Modification records:
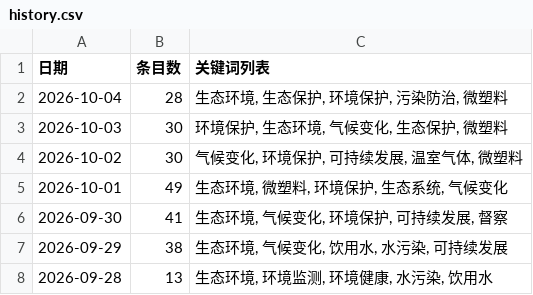
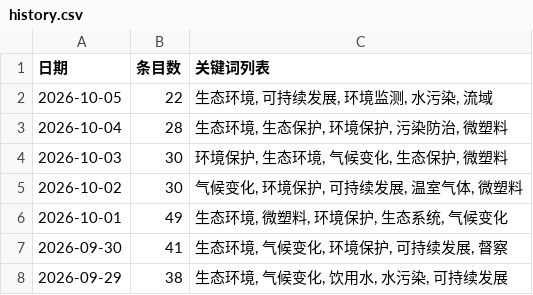
Before and after one commit to black15647/hotspot-radar, a CSV file: docs/data/history.csv, drawn as a sheet; only a part is shown; the shorter side is filled out with more unchanged rows.

```diff
--- a/docs/data/history.csv
+++ b/docs/data/history.csv
@@ -1,2 +1,3 @@
 日期,条目数,关键词列表
+2026-10-05,22,"生态环境, 可持续发展, 环境监测, 水污染, 流域"
 2026-10-04,28,"生态环境, 生态保护, 环境保护, 污染防治, 微塑料"
```
Also changed, not shown: 11 other files.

(EXERCISE)
Return a copy of each line in the records above that has "生态环境" in it.

(SOLUTION TO THIS TASK)
+2026-10-05,22,"生态环境, 可持续发展, 环境监测, 水污染, 流域"
 2026-10-04,28,"生态环境, 生态保护, 环境保护, 污染防治, 微塑料"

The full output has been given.